Agriculture minister Yoshimasa Hayashi said the ministry will take measures to encourage farmers and agricultural organizations to utilize the system.
GI system certifies that a registered agricultural or food brand is produced in a particular region using a method unique to that area, thus linking its quality, reputation or other characteristics to its geographical origin. It sets a standard to assure quality of the products and avoid the use of brand names for products lacking the quality or those produced in other areas. Registered products will be allowed to bear a logo mark to indicate they are certified.
Responding to a question by Shuji Yamada, an Upper House member of the Liberal Democratic Party, Hayashi said the ministry will allocate funds in the current fiscal year to create a quality management standard and familiarize farmers with the system.

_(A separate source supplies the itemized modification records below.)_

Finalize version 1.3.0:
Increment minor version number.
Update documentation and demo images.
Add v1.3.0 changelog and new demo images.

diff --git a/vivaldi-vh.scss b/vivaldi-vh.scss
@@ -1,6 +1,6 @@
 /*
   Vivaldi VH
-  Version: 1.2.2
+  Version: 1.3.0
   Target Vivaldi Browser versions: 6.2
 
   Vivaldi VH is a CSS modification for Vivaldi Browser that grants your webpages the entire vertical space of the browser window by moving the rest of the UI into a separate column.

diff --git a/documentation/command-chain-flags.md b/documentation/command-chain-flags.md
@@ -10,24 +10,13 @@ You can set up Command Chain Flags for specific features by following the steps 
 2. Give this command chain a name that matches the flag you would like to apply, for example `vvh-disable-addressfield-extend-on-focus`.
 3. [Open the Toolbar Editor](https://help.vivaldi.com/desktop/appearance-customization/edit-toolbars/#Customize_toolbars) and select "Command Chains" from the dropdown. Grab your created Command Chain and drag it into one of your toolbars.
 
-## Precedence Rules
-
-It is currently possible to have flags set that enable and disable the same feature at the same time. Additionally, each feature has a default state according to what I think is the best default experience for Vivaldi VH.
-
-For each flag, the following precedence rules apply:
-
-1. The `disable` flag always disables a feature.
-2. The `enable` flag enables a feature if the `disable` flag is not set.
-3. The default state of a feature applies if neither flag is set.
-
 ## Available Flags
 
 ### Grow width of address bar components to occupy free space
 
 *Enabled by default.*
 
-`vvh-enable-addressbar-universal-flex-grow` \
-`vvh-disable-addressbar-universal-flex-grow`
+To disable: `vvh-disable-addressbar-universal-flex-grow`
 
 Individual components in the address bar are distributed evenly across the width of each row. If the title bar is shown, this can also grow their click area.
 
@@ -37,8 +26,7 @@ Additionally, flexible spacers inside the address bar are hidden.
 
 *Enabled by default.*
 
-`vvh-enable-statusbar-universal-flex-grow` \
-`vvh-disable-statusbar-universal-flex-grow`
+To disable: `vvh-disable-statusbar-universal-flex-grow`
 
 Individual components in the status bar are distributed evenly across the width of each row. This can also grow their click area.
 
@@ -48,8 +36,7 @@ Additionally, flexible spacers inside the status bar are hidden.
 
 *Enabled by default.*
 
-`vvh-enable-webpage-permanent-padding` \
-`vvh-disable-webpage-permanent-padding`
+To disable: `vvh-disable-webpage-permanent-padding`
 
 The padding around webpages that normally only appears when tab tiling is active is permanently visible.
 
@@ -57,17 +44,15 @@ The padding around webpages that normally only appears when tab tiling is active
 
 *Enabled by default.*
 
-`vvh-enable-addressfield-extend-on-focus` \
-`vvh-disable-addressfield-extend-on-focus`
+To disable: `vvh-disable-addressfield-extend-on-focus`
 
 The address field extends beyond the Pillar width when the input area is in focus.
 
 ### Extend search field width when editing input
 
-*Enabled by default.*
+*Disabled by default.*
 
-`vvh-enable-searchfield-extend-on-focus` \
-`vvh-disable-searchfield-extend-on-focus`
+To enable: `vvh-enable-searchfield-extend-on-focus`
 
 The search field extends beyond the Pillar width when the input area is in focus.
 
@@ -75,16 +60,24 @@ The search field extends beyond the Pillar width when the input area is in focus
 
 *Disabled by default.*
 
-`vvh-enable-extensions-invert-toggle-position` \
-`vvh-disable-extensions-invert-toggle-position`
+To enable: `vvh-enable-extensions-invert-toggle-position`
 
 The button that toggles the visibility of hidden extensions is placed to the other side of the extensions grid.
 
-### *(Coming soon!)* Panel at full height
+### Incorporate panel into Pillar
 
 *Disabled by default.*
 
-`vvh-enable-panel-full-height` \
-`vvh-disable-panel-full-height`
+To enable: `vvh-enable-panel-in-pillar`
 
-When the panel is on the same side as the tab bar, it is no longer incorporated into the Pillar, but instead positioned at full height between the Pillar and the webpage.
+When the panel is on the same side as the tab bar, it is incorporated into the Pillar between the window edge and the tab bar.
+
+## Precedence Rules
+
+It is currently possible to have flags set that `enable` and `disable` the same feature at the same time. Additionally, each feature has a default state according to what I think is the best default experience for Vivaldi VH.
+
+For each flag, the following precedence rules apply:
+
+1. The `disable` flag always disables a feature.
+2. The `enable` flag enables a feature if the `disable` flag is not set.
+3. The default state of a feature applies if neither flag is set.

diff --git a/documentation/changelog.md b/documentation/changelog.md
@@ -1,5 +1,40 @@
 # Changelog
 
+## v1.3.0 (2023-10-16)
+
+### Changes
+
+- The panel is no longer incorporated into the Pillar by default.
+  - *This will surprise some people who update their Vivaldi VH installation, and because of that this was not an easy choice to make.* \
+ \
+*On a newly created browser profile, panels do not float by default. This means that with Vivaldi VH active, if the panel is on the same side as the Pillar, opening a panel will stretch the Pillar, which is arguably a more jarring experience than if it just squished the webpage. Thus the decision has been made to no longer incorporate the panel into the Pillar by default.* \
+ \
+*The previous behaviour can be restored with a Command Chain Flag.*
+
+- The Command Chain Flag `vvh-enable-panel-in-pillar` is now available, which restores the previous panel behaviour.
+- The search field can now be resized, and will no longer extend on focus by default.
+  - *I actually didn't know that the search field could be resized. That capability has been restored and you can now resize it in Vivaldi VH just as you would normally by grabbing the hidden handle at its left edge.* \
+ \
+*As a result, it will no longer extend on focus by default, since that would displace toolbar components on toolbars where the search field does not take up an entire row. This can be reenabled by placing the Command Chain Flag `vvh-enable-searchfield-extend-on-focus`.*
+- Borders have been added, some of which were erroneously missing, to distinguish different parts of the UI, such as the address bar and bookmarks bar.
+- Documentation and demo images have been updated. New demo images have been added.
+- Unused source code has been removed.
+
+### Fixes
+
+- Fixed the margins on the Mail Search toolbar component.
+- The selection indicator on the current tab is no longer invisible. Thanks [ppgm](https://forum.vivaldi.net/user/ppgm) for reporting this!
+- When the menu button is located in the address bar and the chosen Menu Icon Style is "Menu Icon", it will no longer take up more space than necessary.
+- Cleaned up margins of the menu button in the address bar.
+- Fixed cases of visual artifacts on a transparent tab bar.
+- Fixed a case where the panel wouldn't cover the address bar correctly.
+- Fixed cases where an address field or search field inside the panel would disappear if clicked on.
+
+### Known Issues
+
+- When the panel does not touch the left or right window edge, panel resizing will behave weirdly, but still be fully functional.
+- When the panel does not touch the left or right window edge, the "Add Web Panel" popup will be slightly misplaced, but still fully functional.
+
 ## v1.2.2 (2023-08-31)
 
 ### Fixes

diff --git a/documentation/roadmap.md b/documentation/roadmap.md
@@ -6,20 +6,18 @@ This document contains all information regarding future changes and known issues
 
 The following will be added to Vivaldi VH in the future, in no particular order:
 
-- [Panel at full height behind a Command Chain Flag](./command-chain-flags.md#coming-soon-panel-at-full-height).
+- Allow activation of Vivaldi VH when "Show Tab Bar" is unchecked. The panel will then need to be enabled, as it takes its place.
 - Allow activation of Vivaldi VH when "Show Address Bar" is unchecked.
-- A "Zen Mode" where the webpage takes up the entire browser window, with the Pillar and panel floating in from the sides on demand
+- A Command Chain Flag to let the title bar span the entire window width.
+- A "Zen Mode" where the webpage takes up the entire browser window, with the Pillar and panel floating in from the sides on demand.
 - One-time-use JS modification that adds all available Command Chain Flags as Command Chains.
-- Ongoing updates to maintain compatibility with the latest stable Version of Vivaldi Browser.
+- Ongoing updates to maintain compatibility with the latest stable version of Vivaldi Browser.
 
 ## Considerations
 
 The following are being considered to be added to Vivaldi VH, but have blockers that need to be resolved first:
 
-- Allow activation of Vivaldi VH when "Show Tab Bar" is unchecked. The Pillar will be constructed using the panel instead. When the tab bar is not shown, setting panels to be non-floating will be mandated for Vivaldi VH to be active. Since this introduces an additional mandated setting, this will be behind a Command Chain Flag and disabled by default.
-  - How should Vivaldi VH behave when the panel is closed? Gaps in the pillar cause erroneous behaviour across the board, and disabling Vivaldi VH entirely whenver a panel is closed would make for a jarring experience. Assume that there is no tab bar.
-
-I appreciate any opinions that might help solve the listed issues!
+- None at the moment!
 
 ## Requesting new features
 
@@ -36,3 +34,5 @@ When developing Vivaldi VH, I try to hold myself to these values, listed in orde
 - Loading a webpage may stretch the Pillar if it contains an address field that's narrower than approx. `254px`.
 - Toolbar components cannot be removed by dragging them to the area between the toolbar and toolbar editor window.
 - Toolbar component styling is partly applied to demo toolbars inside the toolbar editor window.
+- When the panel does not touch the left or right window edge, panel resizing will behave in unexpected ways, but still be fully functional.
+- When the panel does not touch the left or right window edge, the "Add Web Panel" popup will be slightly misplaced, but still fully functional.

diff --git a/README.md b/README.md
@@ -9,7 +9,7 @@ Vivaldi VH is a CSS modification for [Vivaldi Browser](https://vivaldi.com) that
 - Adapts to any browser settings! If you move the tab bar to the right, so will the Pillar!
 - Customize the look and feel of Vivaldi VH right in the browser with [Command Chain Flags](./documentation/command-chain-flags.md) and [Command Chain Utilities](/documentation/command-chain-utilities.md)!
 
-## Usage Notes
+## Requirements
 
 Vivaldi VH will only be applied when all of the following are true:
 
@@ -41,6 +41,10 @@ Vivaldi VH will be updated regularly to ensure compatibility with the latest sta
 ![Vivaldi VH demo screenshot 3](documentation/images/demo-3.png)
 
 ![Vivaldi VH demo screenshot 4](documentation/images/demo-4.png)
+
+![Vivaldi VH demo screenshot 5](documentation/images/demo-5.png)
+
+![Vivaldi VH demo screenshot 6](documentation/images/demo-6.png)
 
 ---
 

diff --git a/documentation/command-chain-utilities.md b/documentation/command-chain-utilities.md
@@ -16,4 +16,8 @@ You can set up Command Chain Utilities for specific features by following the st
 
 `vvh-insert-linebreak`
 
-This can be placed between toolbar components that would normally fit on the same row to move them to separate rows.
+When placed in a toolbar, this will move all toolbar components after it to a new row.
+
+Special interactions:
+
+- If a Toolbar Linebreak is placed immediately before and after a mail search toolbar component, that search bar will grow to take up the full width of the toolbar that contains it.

Hayashi also said that he hopes the system will be connected with measures to revitalize farming in mountainous areas, considering that such regions have more unique geographical characteristics compared with plains. The remarks were made in response to a question by Katsuya Ogawa of the Democratic Party of Japan.
Questions came from many Diet members including Kuniko Koda of Your Party on the differences between the new system and the existing trademark system for regional organizations promoting local brands.
Hayashi explained that under the new system, only the products which meet the quality standard will be allowed to bear the brand labels, the use of labels will not be limited to certain organizations, and the government will be responsible for dealing with misuse and counterfeiting. He added that producers can use both systems according to their brand strategy, taking into account the characteristics of each region and product.
Asked by LDP member Iwao Horii whether the registered products will be protected overseas, Masayuki Yamashita, director of the agriculture ministry’s food industry affairs bureau, said the products will not be automatically protected under the GI systems of other countries, which means producers should register their brand logos under the trademark systems of the countries where they export their products to.
(June 18, 2014)